***** ENTRIES SUPPLIED

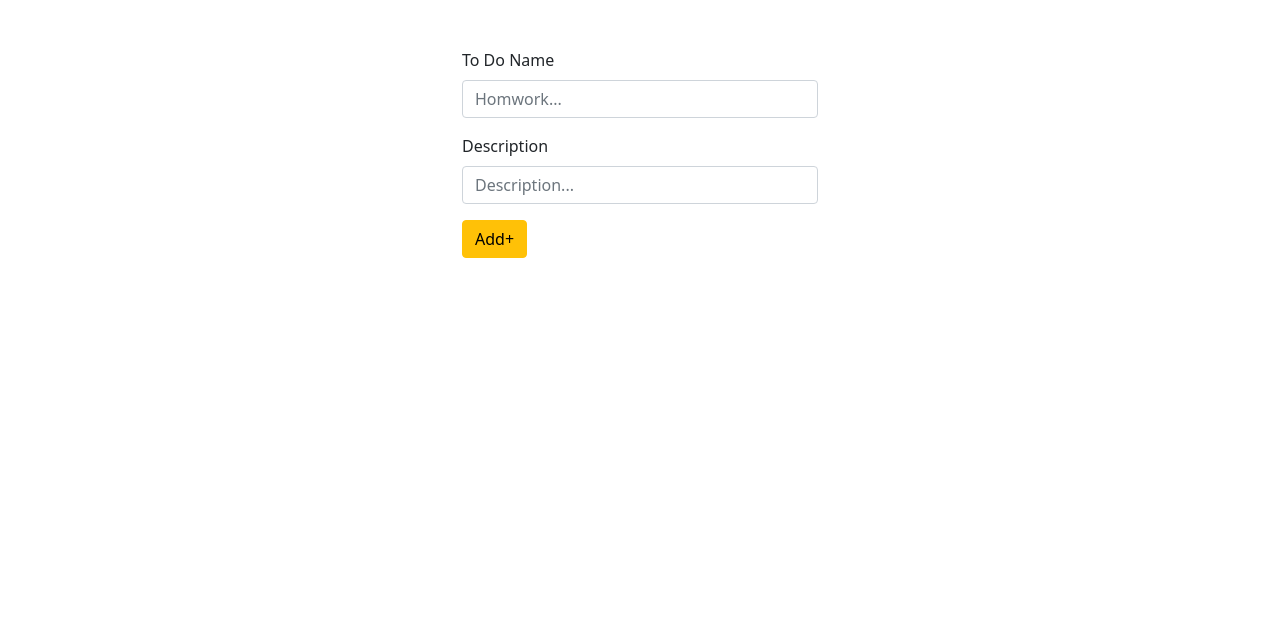
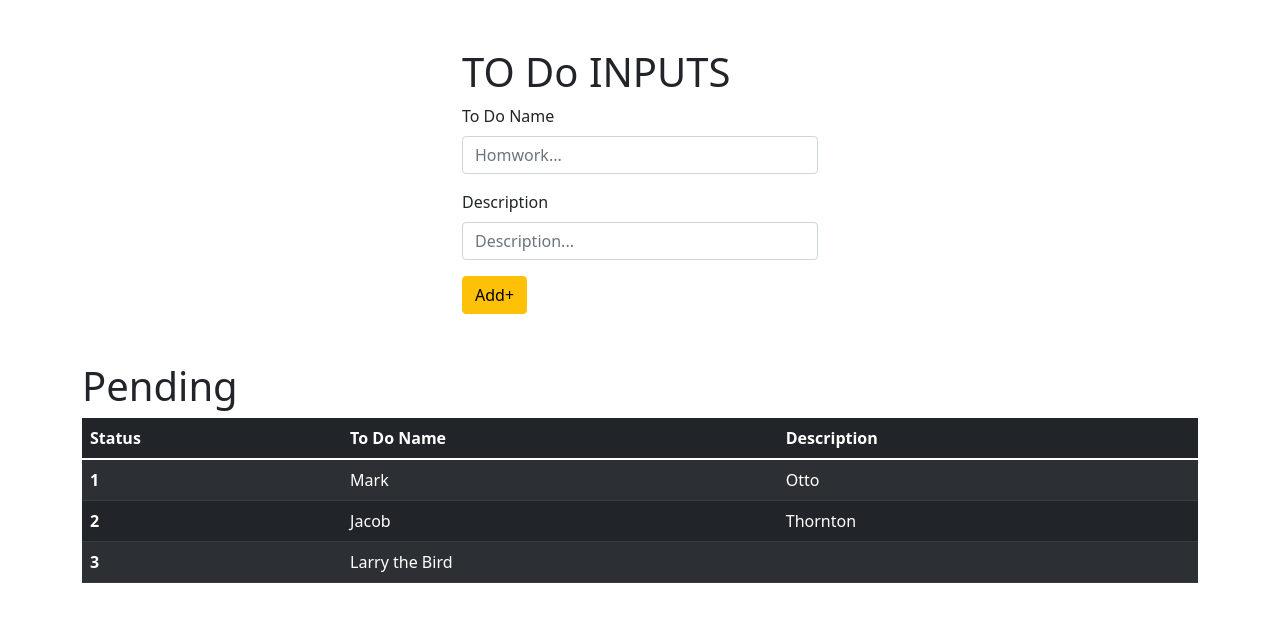
Before and after one commit to Chamal-Peiris/to-do-list-front-end, a website built with Parcel: page src/todo.html in a window 1280 px wide. Built offline with nearby package versions, Linux system fonts and the light colour scheme.

Commit message:
Add todo.ts and did basic checking

```diff
--- a/src/todo.html
+++ b/src/todo.html
@@ -7,6 +7,7 @@
     <meta http-equiv="X-UA-Compatible" content="ie=edge">
     <title>TO Do List</title>
     <link rel="stylesheet" href="/node_modules/bootstrap/dist/css/bootstrap.css">
+    <script defer src="ts/page/todo.ts"></script>
 
 </head>
 <body>
@@ -16,7 +17,8 @@
             <div class="col">
             </div>
             <div class="col">
-                <form>
+                <h1>TO Do INPUTS</h1>
+                <form id="frm-todo">
                     <div class="mb-3">
                         <label for="to-do-name" class="form-label">To Do Name</label>
                         <input type="text" class="form-control" id="to-do-name" placeholder="Homwork...">
@@ -26,7 +28,7 @@
                         <label for="to-do-desc" class="form-label">Description</label>
                         <input  type="text" class="form-control" id="to-do-desc" placeholder="Description...">
                     </div>
-                    <button type="submit" class="btn btn-warning">Add+</button>
+                    <button type="submit" class="btn btn-warning ">Add+</button>
                 </form>
             </div>
             <div class="col">
@@ -34,7 +36,36 @@
             </div>
         </div>
     </div>
+<div class="container mt-5">
+    <h1>Pending</h1>
+    <table class="table table-dark table-striped">
+        <thead>
+        <tr>
+            <th scope="col">Status</th>
+            <th scope="col">To Do Name</th>
+            <th scope="col">Description</th>
+        </tr>
+        </thead>
+        <tbody>
+        <tr>
+            <th scope="row">1</th>
+            <td>Mark</td>
+            <td>Otto</td>
 
+        </tr>
+        <tr>
+            <th scope="row">2</th>
+            <td>Jacob</td>
+            <td>Thornton</td>
+
+        </tr>
+        <tr>
+            <th scope="row">3</th>
+            <td colspan="2">Larry the Bird</td>
+        </tr>
+        </tbody>
+    </table>
+</div>
 
 
 </body>
--- /dev/null
+++ b/src/ts/page/todo.ts
@@ -0,0 +1,8 @@
+const frmTodo=document.querySelector<HTMLFormElement>("#frm-todo")!;
+const txtToDoName=document.querySelector<HTMLInputElement>("#to-do-name")!;
+const txtToDoDesc=document.querySelector<HTMLInputElement>("#to-do-desc")!;
+
+frmTodo.addEventListener('submit',(e)=>{
+    e.preventDefault();
+   console.log('submitted');
+});
```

**********

WORK TO COMPLETE: Restate each line above exactly, keeping pictures out.

RESULT BELOW:
Before and after one commit to Chamal-Peiris/to-do-list-front-end, a website built with Parcel: page src/todo.html in a window 1280 px wide. Built offline with nearby package versions, Linux system fonts and the light colour scheme.

Commit message:
Add todo.ts and did basic checking

```diff
--- a/src/todo.html
+++ b/src/todo.html
@@ -7,6 +7,7 @@
     <meta http-equiv="X-UA-Compatible" content="ie=edge">
     <title>TO Do List</title>
     <link rel="stylesheet" href="/node_modules/bootstrap/dist/css/bootstrap.css">
+    <script defer src="ts/page/todo.ts"></script>
 
 </head>
 <body>
@@ -16,7 +17,8 @@
             <div class="col">
             </div>
             <div class="col">
-                <form>
+                <h1>TO Do INPUTS</h1>
+                <form id="frm-todo">
                     <div class="mb-3">
                         <label for="to-do-name" class="form-label">To Do Name</label>
                         <input type="text" class="form-control" id="to-do-name" placeholder="Homwork...">
@@ -26,7 +28,7 @@
                         <label for="to-do-desc" class="form-label">Description</label>
                         <input  type="text" class="form-control" id="to-do-desc" placeholder="Description...">
                     </div>
-                    <button type="submit" class="btn btn-warning">Add+</button>
+                    <button type="submit" class="btn btn-warning ">Add+</button>
                 </form>
             </div>
             <div class="col">
@@ -34,7 +36,36 @@
             </div>
         </div>
     </div>
+<div class="container mt-5">
+    <h1>Pending</h1>
+    <table class="table table-dark table-striped">
+        <thead>
+        <tr>
+            <th scope="col">Status</th>
+            <th scope="col">To Do Name</th>
+            <th scope="col">Description</th>
+        </tr>
+        </thead>
+        <tbody>
+        <tr>
+            <th scope="row">1</th>
+            <td>Mark</td>
+            <td>Otto</td>
 
+        </tr>
+        <tr>
+            <th scope="row">2</th>
+            <td>Jacob</td>
+            <td>Thornton</td>
+
+        </tr>
+        <tr>
+            <th scope="row">3</th>
+            <td colspan="2">Larry the Bird</td>
+        </tr>
+        </tbody>
+    </table>
+</div>
 
 
 </body>
--- /dev/null
+++ b/src/ts/page/todo.ts
@@ -0,0 +1,8 @@
+const frmTodo=document.querySelector<HTMLFormElement>("#frm-todo")!;
+const txtToDoName=document.querySelector<HTMLInputElement>("#to-do-name")!;
+const txtToDoDesc=document.querySelector<HTMLInputElement>("#to-do-desc")!;
+
+frmTodo.addEventListener('submit',(e)=>{
+    e.preventDefault();
+   console.log('submitted');
+});
```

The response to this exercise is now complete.